Exercise

Even though we may be moving at 70 miles an hour down fast-moving highways, driving is largely sedentary — and one of its biggest impacts is on our physical activity. Studies have shown that a longer commuting distance adversely affects people’s physical activity and makes them more likely to be overweight and have poor cardiovascular and metabolic health.

Overcome this by finding creative ways to infuse exercise into your daily life. Take a walk during lunch time or during a break. If you sit at a desk a lot during the day, get up every hour or so and walk around the office, stretching your legs and moving your muscles. Consider waking earlier to add some physical exercise into your routine. 

Watch Your Posture

Another major negative side effect of regular driving is neck and back pain. One Gallup survey in 2010 showed that one in three employees with a commute of 90 minutes or more reported neck or back pain. A more recent study by the British Chiropractic Association (BCA) showed that 14 percent of drivers experienced neck or back pain. Musculoskeletal issues are the leading cause of disability insurance claims in the U.S., and a bad driving posture can contribute to your risk of this. 

Your best line of defense is to actively check how you are sitting in the vehicle, and shift to the best possible posture. The BCA report includes a list of great recommendations on how to reduce neck pain while driving, such as aligning your steering wheel, mirrors, and adapting your back posture. There are also various subtle exercises you can do while you drive (butt clenches anyone?) Although adapting your posture and the way you hold the wheel can feel distinctly uncomfortable at first, keep practicing and it’ll soon start to feel perfectly normal. Your future body will thank you. 

Explore Flexible Hours

There is a psychological impact to our commute — and not just the road rage that flares up. A large-scale 2017 study in the United Kingdom by VitalityHealth, the University of Cambridge, RAND Europe and Mercer, found that those with longer commuting distances were 33 percent more likely to suffer from depression, and 12 percent more likely to report multiple aspects of work-related stress. 

A lot of this is arising from something called “time pressure”. This is when we feel that we don’t have enough time to get things done — for example, the commuting time is eating into family time or exercise time. Address this by talking to your employer about options for flexible work hours. Can you come in and leave a little later to miss the morning and evening rush hours? Or can some of your time be spent working remotely from home to allow more yoga, exercise or family time? Show them the data: 2.7 million more Americans were doing this in 2017 than they were a decade ago. 

Change Your Perspective

If there’s nothing you can do about shifting the time of your commute, consider transforming the very way that you view that time spent in the car. Could you use it as an opportunity for self-improvement? Perhaps you can practice mindfulness during the commute, or listen to audiobooks or podcasts to educate yourself. Maybe you can start to treat it as valuable time for you to unwind and think through work problems, so that when you arrive at home, you’ll be ready to focus on your family or just relax.

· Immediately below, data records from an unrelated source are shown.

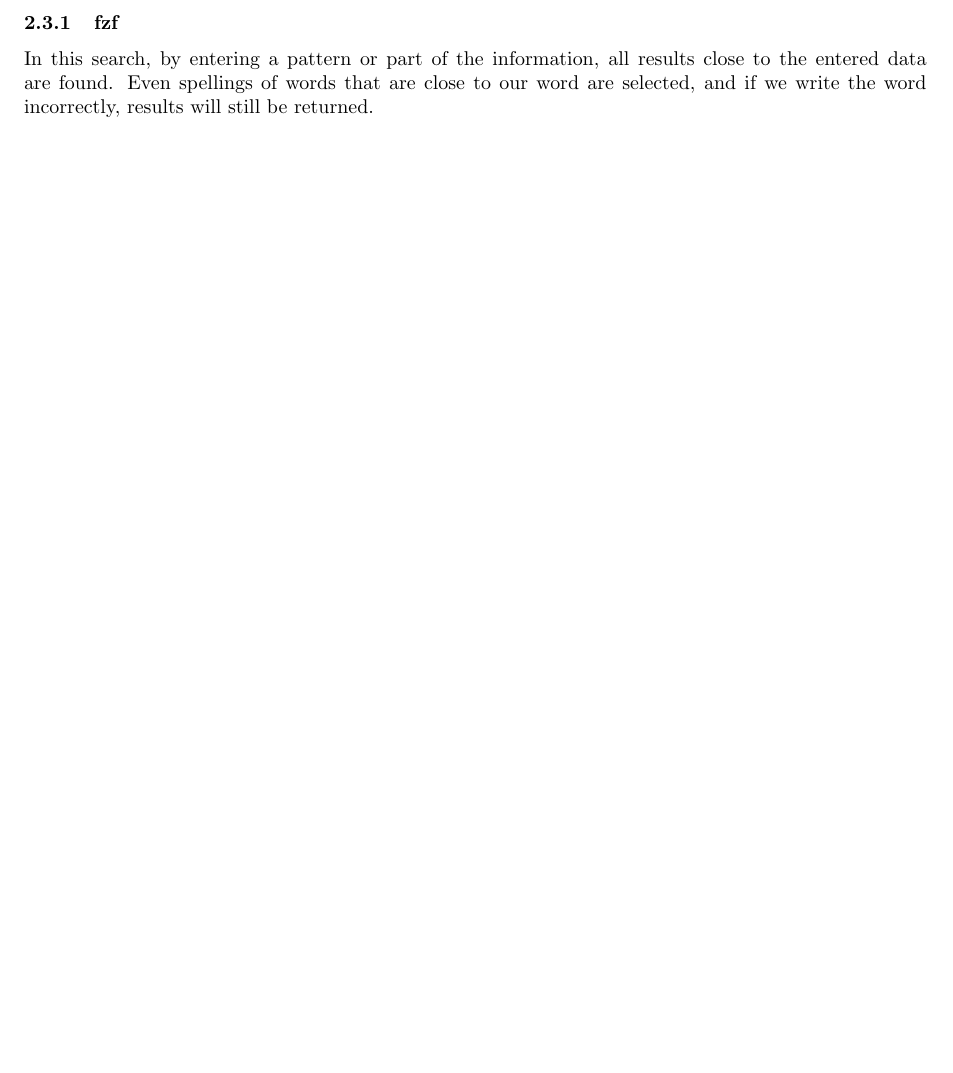
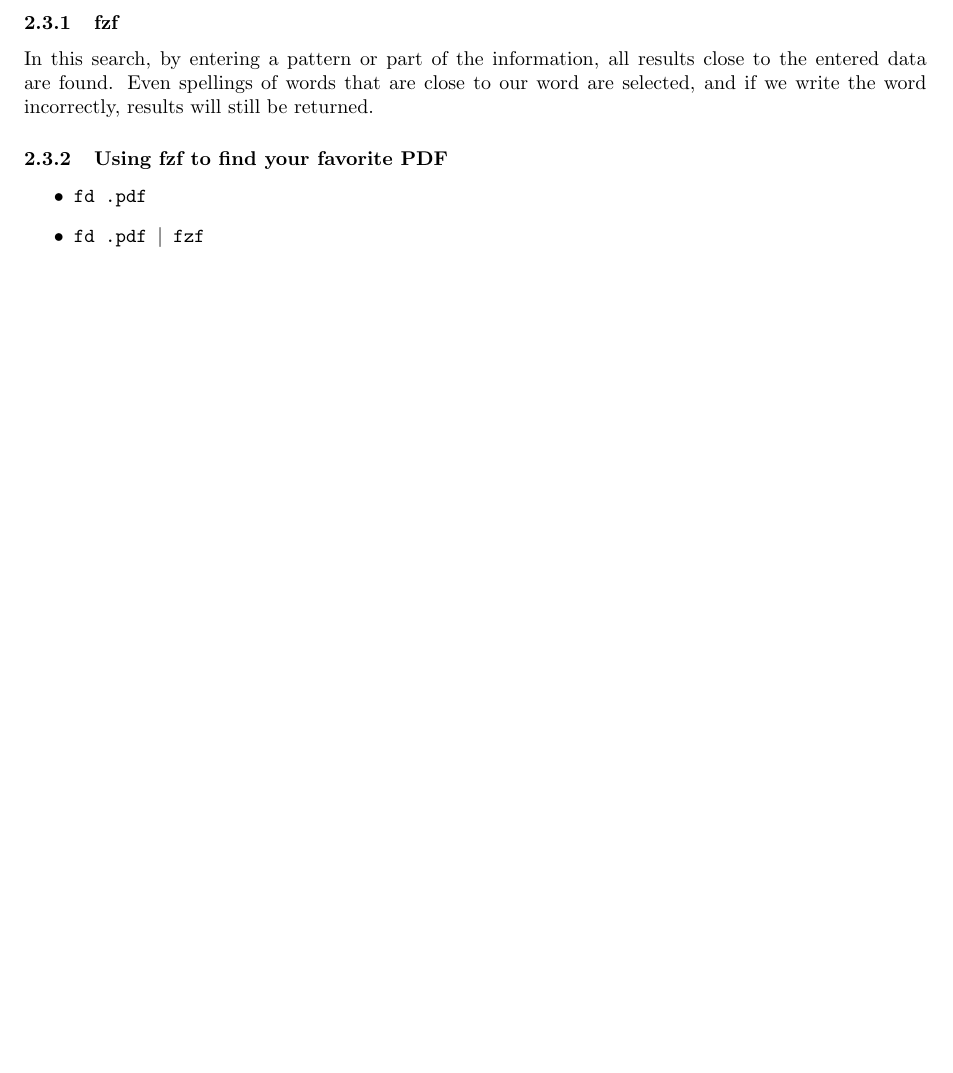
Before and after one commit to HamidrezaY81/Final_HWCW, a LaTeX document (main.tex): part of page 4 of 4, cut so that both start at the same text, the shorter picture padded with empty space. Compiled offline with pdfLaTeX.

Commit message:
answer to question 2.3.2

```diff
--- a/main.tex
+++ b/main.tex
@@ -102,4 +102,15 @@
              that are close to our word are selected, and if we write the word incorrectly,
               results will still be returned.
 
+
+    \subsubsection{Using fzf to find your favorite PDF}
+            \begin{itemize}
+                \item
+                    \texttt{fd .pdf}
+
+                \item
+                    \texttt{fd .pdf \textbar\ fzf}
+            \end{itemize}
+
+
 \end{document}
```
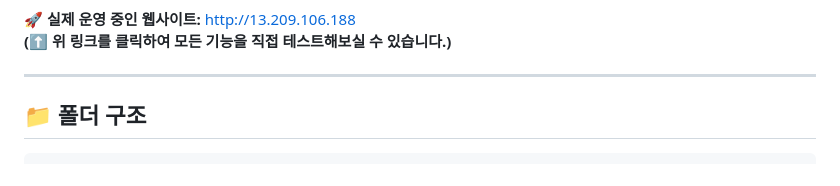
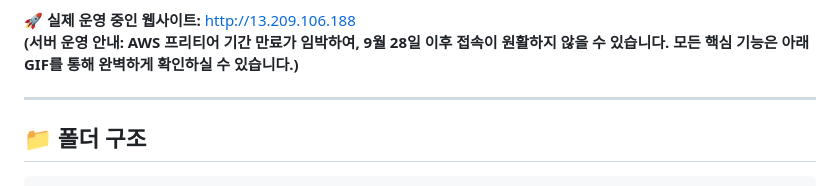
Before and after one commit to hoyonzz/JumpToDjango_Portfolio, a Markdown page: README.md, the part around the change. Rendered like a GitHub page.

```diff
--- a/README.md
+++ b/README.md
@@ -18,7 +18,7 @@
 
 
 **🚀 실제 운영 중인 웹사이트:** [http://13.209.106.188](http://13.209.106.188)
-**(⬆️ 위 링크를 클릭하여 모든 기능을 직접 테스트해보실 수 있습니다.)**
+**(서버 운영 안내: AWS 프리티어 기간 만료가 임박하여, 9월 28일 이후 접속이 원활하지 않을 수 있습니다. 모든 핵심 기능은 아래 GIF를 통해 완벽하게 확인하실 수 있습니다.)**
 
 ***
 
```
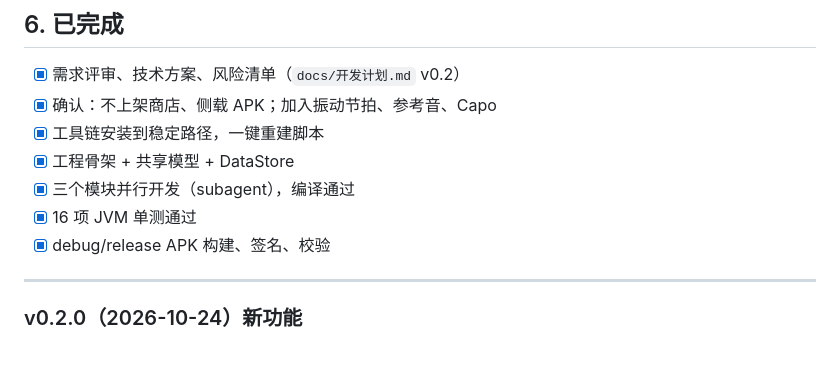
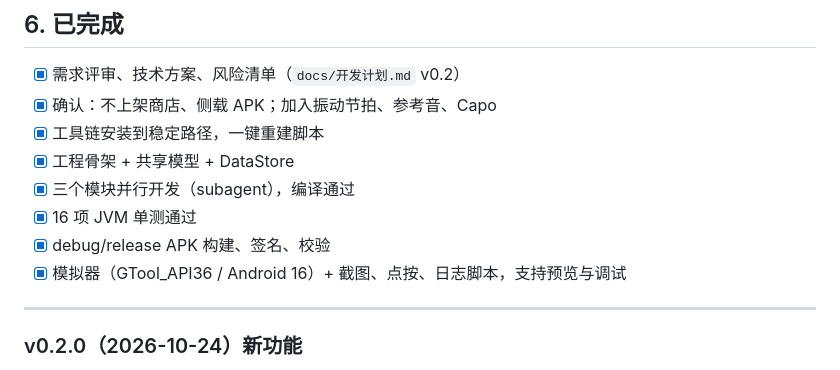
Before and after one commit to lj5409/TickTuner, a Markdown page: docs/进度.md, the part around one of its changes. GitHub-like rendering.

```diff
--- a/docs/进度.md
+++ b/docs/进度.md
@@ -111,6 +111,7 @@
 - [x] 三个模块并行开发（subagent），编译通过
 - [x] 16 项 JVM 单测通过
 - [x] debug/release APK 构建、签名、校验
+- [x] 模拟器（GTool_API36 / Android 16）+ 截图、点按、日志脚本，支持预览与调试
 
 ---
 
```
Also changed, not shown: other parts of docs/进度.md (+1 -1 lines), README.md (+6 -0 lines), docs/调试与预览.md (added, +92 -0 lines), docs/screenshots/chords.png (added), docs/screenshots/metronome.png (added), docs/screenshots/tuner.png (added), 1 other file.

Finding a way to make your commute as comfortable and enjoyable as possible will help to improve your long-term health. You’ll also enjoy those 20 hours a lot more. 




Sleep is the Most Fundamental Part of Your Daily Wellness Routine

Man waking up in bed. Most of us know that sleep is important. Our sleep — or lack thereof — can make or break a day, a job, or a relationship. With enough sleep we’re happier, healthier, more productive people. Without it, we become moody zombies who can barely remember what day it is, only that the weekend seems too far away.

We spend so much time, money, and effort on other aspects of our health and wellbeing. We pay for gym subscriptions and yoga classes. We make a mess in our kitchens every morning attempting to make a green juice that’ll somehow fix our tired minds and bodies immediately. (That, or queuing for a giant coffee becomes a top priority in our morning routine.) What if we were to invest in something utterly free — our sleep.

Sleep is Essential For Wellness

It is recommended that adults get between seven and nine hours of sleep a night. And when your colleague at work says that she can survive on just four hours a night, ignore her. While we may be able to complete a given task on less sleep than our well-rested counterparts, throw an obstacle into the equation and we’re rendered useless.

Dr. Itzhak Fried, a professor of neurosurgery at the University of California, Los Angeles, authored a study on how sleep deprivation disrupts the ability of our brain cells to communicate with each other. “We discovered that starving the body of sleep also robs neurons of the ability to function properly,” he said in a statement. “This paves the way for cognitive lapses in how we perceive and react to the world around us.”

Sleep deprivation not only makes us less effective at our jobs and all areas in our life, it can also have detrimental effects on our long-term mental and physical wellbeing. A lack of sleep has been linked to anxiety and depression, while physically it can lead to conditions such as diabetes, obesity, and heart disease.

How to Improve Your Sleep Habit

Here are four things you can do to improve the quality and quantity of your sleep:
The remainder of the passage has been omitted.